Unfortunately, at times language simply fails to adequately communicate what needs to be said, and hearing this quartet has driven that point home to me in a rather dramatic way. Words cannot express the impact that this quartet has had upon me, as this is music that simply must be heard and not merely written about. This is an extremely important addition to the brobdingnagian body of string quartet literature, and the Jupiter String Quartet, playing with impeccable accuracy and verve, presents the piece in the best possible light.
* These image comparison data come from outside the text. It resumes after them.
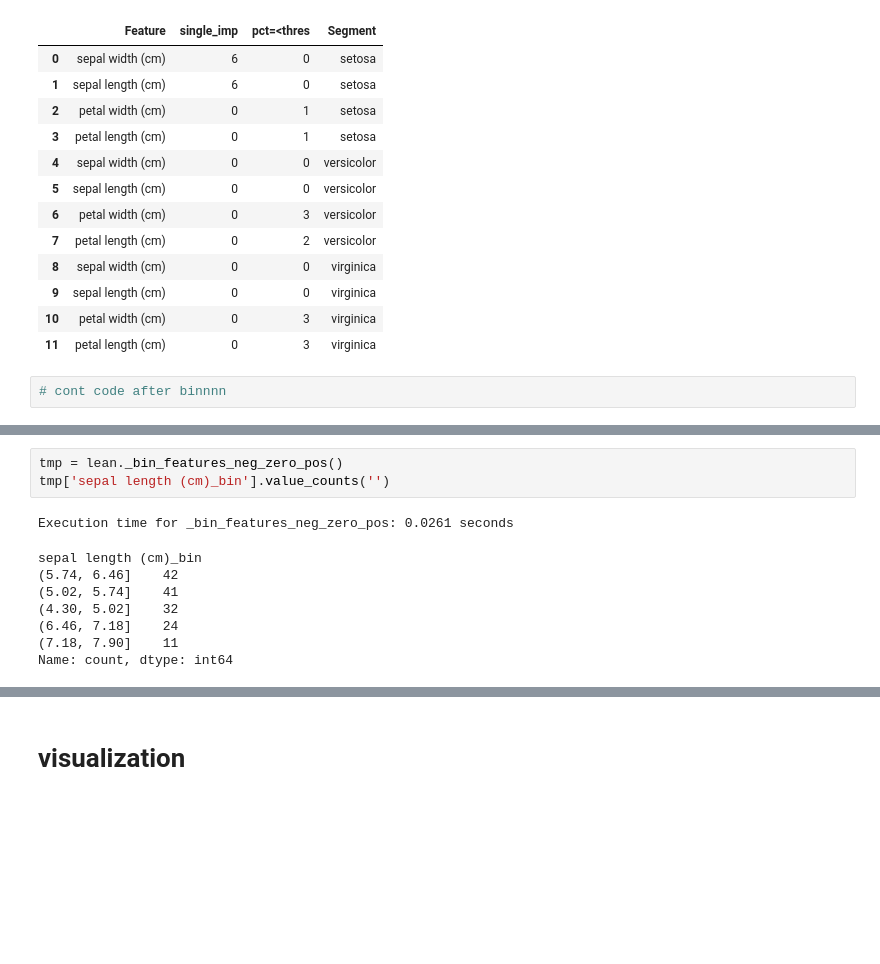
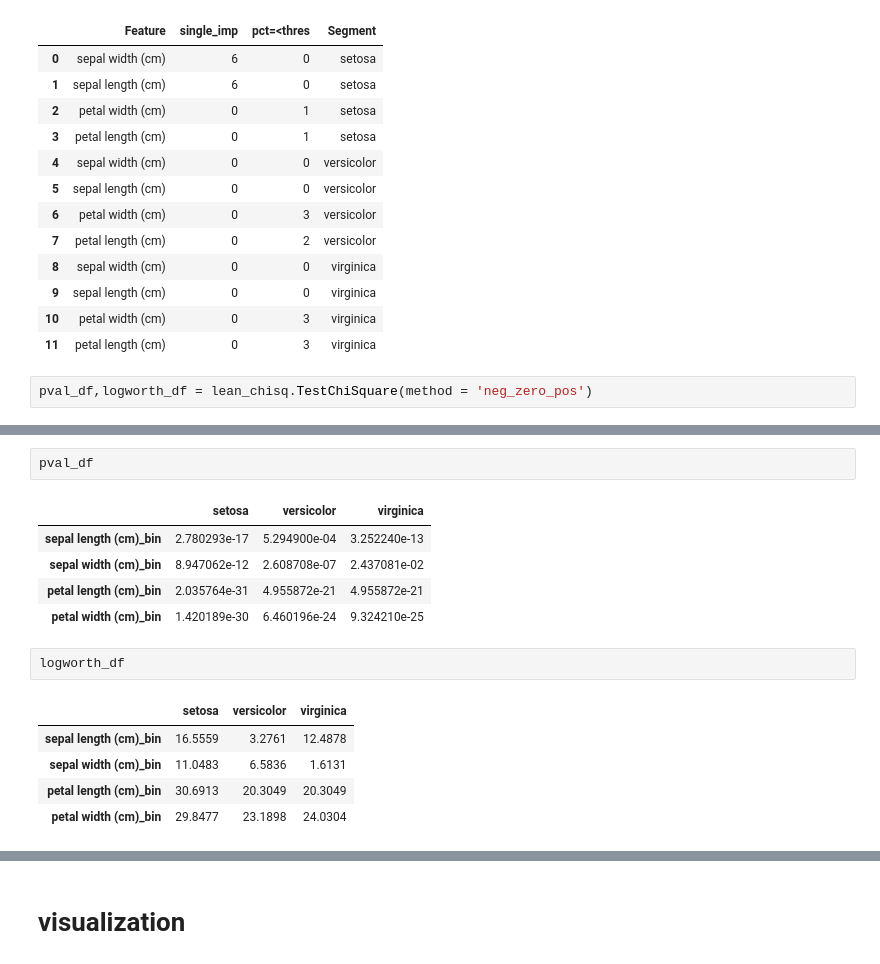
Before and after one commit to lidv94/post-analysis-clustering, a Jupyter notebook: dev_oop.ipynb, the cells around one changed output, grey strips where cells are left out. Drawn from its saved outputs; the diff is of its cells as text; blank space fills up the shorter version.

```diff
--- a/dev_oop.ipynb
+++ b/dev_oop.ipynb
@@ -296,4 +303,4 @@ final_cumsum_score
 | 10 | petal width (cm) | 0 | 3 | virginica |
 | 11 | petal length (cm) | 0 | 3 | virginica |
 # %%
-# cont code after binnnn
+pval_df,logworth_df = lean_chisq.TestChiSquare(method = 'neg_zero_pos')
@@ -606,12 +314,16 @@ Name: count, dtype: int64
-# %%
-tmp = lean._bin_features_neg_zero_pos()
-tmp['sepal length (cm)_bin'].value_counts('')
-# %% [output]
-Execution time for _bin_features_neg_zero_pos: 0.0261 seconds
-sepal length (cm)_bin
-(5.74, 6.46]    42
-(5.02, 5.74]    41
-(4.30, 5.02]    32
-(6.46, 7.18]    24
-(7.18, 7.90]    11
-Name: count, dtype: int64
+# %%
+pval_df
+# %% [output]
+|  | setosa | versicolor | virginica |
+| sepal length (cm)_bin | 2.780293e-17 | 5.294900e-04 | 3.252240e-13 |
+| sepal width (cm)_bin | 8.947062e-12 | 2.608708e-07 | 2.437081e-02 |
+| petal length (cm)_bin | 2.035764e-31 | 4.955872e-21 | 4.955872e-21 |
+| petal width (cm)_bin | 1.420189e-30 | 6.460196e-24 | 9.324210e-25 |
+# %%
+logworth_df
+# %% [output]
+|  | setosa | versicolor | virginica |
+| sepal length (cm)_bin | 16.5559 | 3.2761 | 12.4878 |
+| sepal width (cm)_bin | 11.0483 | 6.5836 | 1.6131 |
+| petal length (cm)_bin | 30.6913 | 20.3049 | 20.3049 |
+| petal width (cm)_bin | 29.8477 | 23.1898 | 24.0304 |
```
Also changed, not shown: parts of 45 cells of this notebook, 7 other files.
Orfeo in Asia is a work for solo piano. Instead of chasing Euripides down into Hades, he is spirited away to Southeast Asia, where he learns to charm all living things and expand his musical skills. The three-movement work jumps around a good bit stylistically as it depicts Orfeo tuning his lyre to a pentatonic scale, imitating droning voices resembling Islamic chant as wafting over from a minaret, describing a coy woman enticing Orfeo with Minimalist thirds, or evoking a gamelan orchestra. Despite these widely disparate ideas, the piece holds together and convinces the auditor, although I do not believe it rises to the masterpiece level of Life in Wayang. Pianist Bruce Brubaker plays most sensitively and expressively throughout the work, as though he, at least, is convinced that the piece reaches the masterpiece level that I am denying it. (Please don’t get me wrong: This is nevertheless a good piece of piano writing!)
The disc closes with Revelations, a two-movement work for piano quintet. At least, I think it is, since neither the booklet nor the tray card gives precise information regarding the instrumentation for the work. It was commissioned by Paul Nelson for cellist Sophie Shao, but is exquisitely performed here by the Brubaker and the Jupiter Quartet. The harmonic language reverts more-or-less to the very complex harmonies of the opening movement of Wayang, as does its very busy texture. The devices that Tan employs so effectively in the earlier heard work are also employed in this work, and the impression upon the listener is equally profound. In the first movement, a figure comprised of 16th notes is tossed around effortlessly among the members of the quintet. These patterns are interspersed with dense clusters of tremolo notes, freely rhapsodic figures in the solo strings, and other devices to sustain interest throughout the movement. In the longer second movement, the cello, in its middle register, is intended to portray the human voice in an expressive line as it “sings” about human emotions ranging from the joyous and beautiful to the weary and tedious. The effect is one of heartfelt intimacy and piquancy that touches the soul of the listener in a profound way. I like this work as much as I do Life in Wayang, and the CD consequently receives my highest and most enthusiastic recommendation. David DeBoor Canfield